▶ [SUPPLIED DATA]:
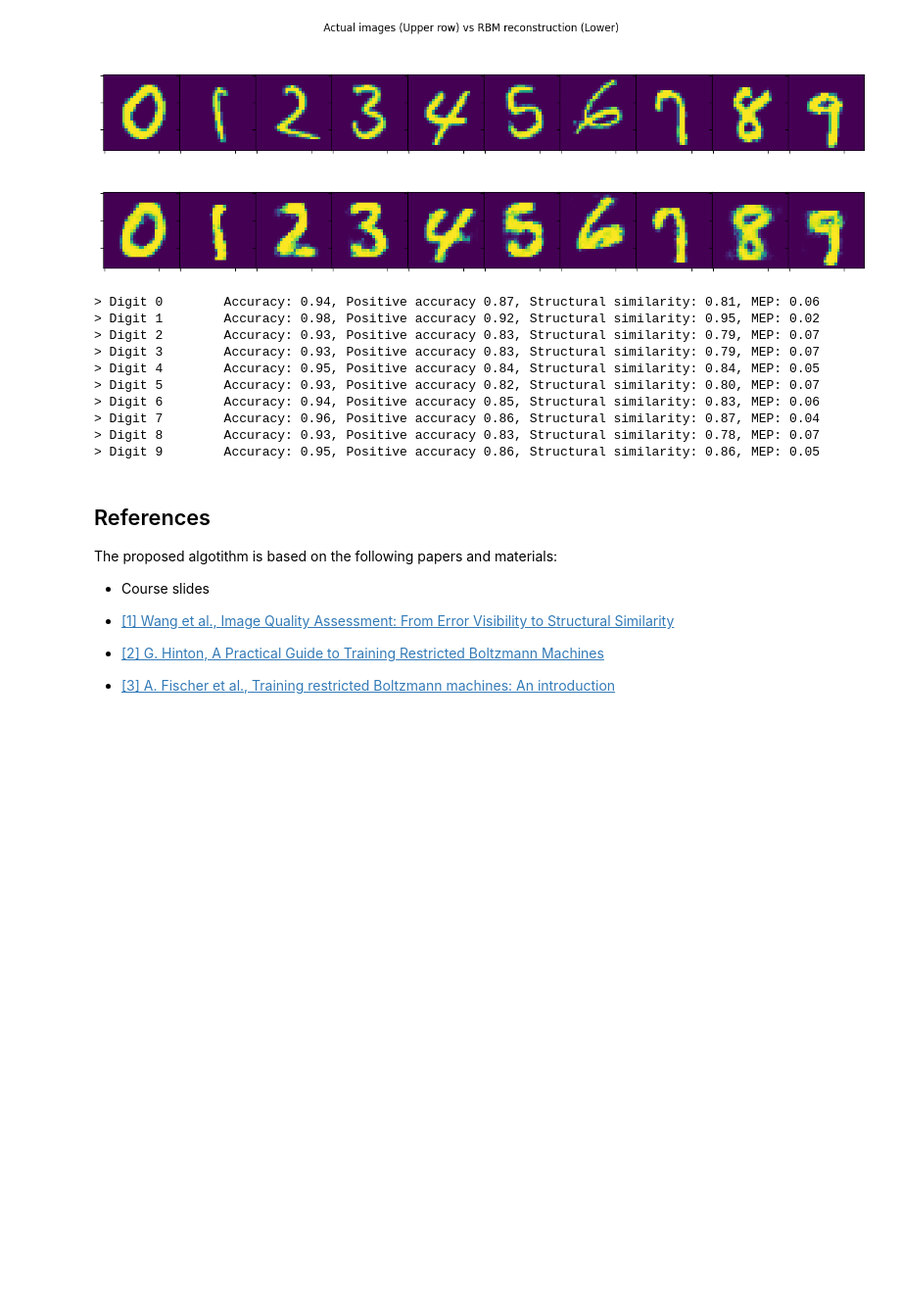
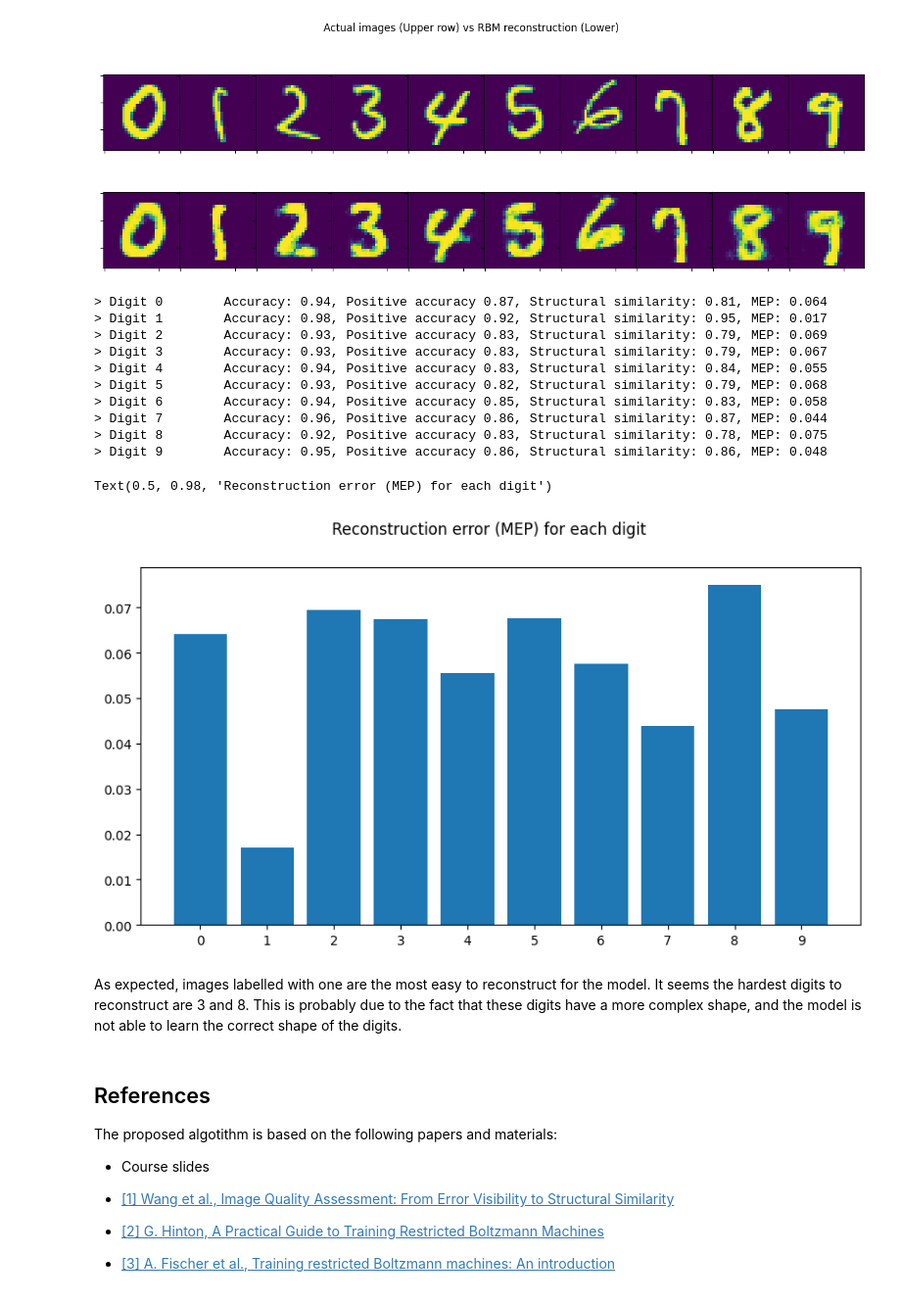
Before and after one commit to vornao/ispr-assignments, a Jupyter notebook: assignment-two/notebook.ipynb, the cells around one changed output. Shown at 98% size. Saved outputs shown, nothing was run; the diff lists cells and outputs as text; code cells hidden in the pictures; blank space fills up the shorter version.

Commit message:
added bar chart

```diff
--- a/assignment-two/notebook.ipynb
+++ b/assignment-two/notebook.ipynb
@@ -378,21 +378,38 @@ paccs = []
 ssims = []
 pes   = []
 
+
+
 for i in range(10):
     # evaluate the rbm
     acc, pacc, ssim, pe = evaluate_rbm(rbm, X_test_bin[y_test == i])
-    print(f"> Digit {i}\t Accuracy: {acc:.2f}, Positive accuracy {pacc:.2f}, Structural similarity: {ssim:.2f}, MEP: {pe:.2f} ")
+    print(f"> Digit {i}\t Accuracy: {acc:.2f}, Positive accuracy {pacc:.2f}, Structural similarity: {ssim:.2f}, MEP: {pe:.3f} ")
+    accs.append(acc)
+    paccs.append(paccs)
+    ssims.append(ssim)
+    pes.append(pe)
 # %% [output]
-> Digit 0        Accuracy: 0.94, Positive accuracy 0.87, Structural similarity: 0.81, MEP: 0.06
-> Digit 1        Accuracy: 0.98, Positive accuracy 0.92, Structural similarity: 0.95, MEP: 0.02
-> Digit 2        Accuracy: 0.93, Positive accuracy 0.83, Structural similarity: 0.79, MEP: 0.07
-> Digit 3        Accuracy: 0.93, Positive accuracy 0.83, Structural similarity: 0.79, MEP: 0.07
-> Digit 4        Accuracy: 0.95, Positive accuracy 0.84, Structural similarity: 0.84, MEP: 0.05
-> Digit 5        Accuracy: 0.93, Positive accuracy 0.82, Structural similarity: 0.80, MEP: 0.07
-> Digit 6        Accuracy: 0.94, Positive accuracy 0.85, Structural similarity: 0.83, MEP: 0.06
-> Digit 7        Accuracy: 0.96, Positive accuracy 0.86, Structural similarity: 0.87, MEP: 0.04
-> Digit 8        Accuracy: 0.93, Positive accuracy 0.83, Structural similarity: 0.78, MEP: 0.07
-> Digit 9        Accuracy: 0.95, Positive accuracy 0.86, Structural similarity: 0.86, MEP: 0.05
+> Digit 0        Accuracy: 0.94, Positive accuracy 0.87, Structural similarity: 0.81, MEP: 0.064
+> Digit 1        Accuracy: 0.98, Positive accuracy 0.92, Structural similarity: 0.95, MEP: 0.017
+> Digit 2        Accuracy: 0.93, Positive accuracy 0.83, Structural similarity: 0.79, MEP: 0.069
+> Digit 3        Accuracy: 0.93, Positive accuracy 0.83, Structural similarity: 0.79, MEP: 0.067
+> Digit 4        Accuracy: 0.94, Positive accuracy 0.83, Structural similarity: 0.84, MEP: 0.055
+> Digit 5        Accuracy: 0.93, Positive accuracy 0.82, Structural similarity: 0.79, MEP: 0.068
+> Digit 6        Accuracy: 0.94, Positive accuracy 0.85, Structural similarity: 0.83, MEP: 0.058
+> Digit 7        Accuracy: 0.96, Positive accuracy 0.86, Structural similarity: 0.87, MEP: 0.044
+> Digit 8        Accuracy: 0.92, Positive accuracy 0.83, Structural similarity: 0.78, MEP: 0.075
+> Digit 9        Accuracy: 0.95, Positive accuracy 0.86, Structural similarity: 0.86, MEP: 0.048
+# %%
+fig, axs = plt.subplots(1, 1, figsize=(10, 5))
+
+axs.bar([str(i) for i in range(10)], pes)
+axs.set_xticklabels([str(i) for i in range(10)])
+fig.suptitle("Reconstruction error (MEP) for each digit")
+# %% [output]
+Text(0.5, 0.98, 'Reconstruction error (MEP) for each digit')
+[figure, added]
+# %% [markdown]
+As expected, images labelled with one are the most easy to reconstruct for the model. It seems the hardest digits to reconstruct are 3 and 8. This is probably due to the fact that these digits have a more complex shape, and the model is not able to learn the correct shape of the digits.
 # %% [markdown]
 ## References
 The proposed algotithm is based on the following papers and materials:
```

▶ [REQUIRED WORK]:
From the data, list each line in which the string "range" appears.

▶ [OUTPUT OF THE EXERCISE]:
 for i in range(10):
+axs.bar([str(i) for i in range(10)], pes)
+axs.set_xticklabels([str(i) for i in range(10)])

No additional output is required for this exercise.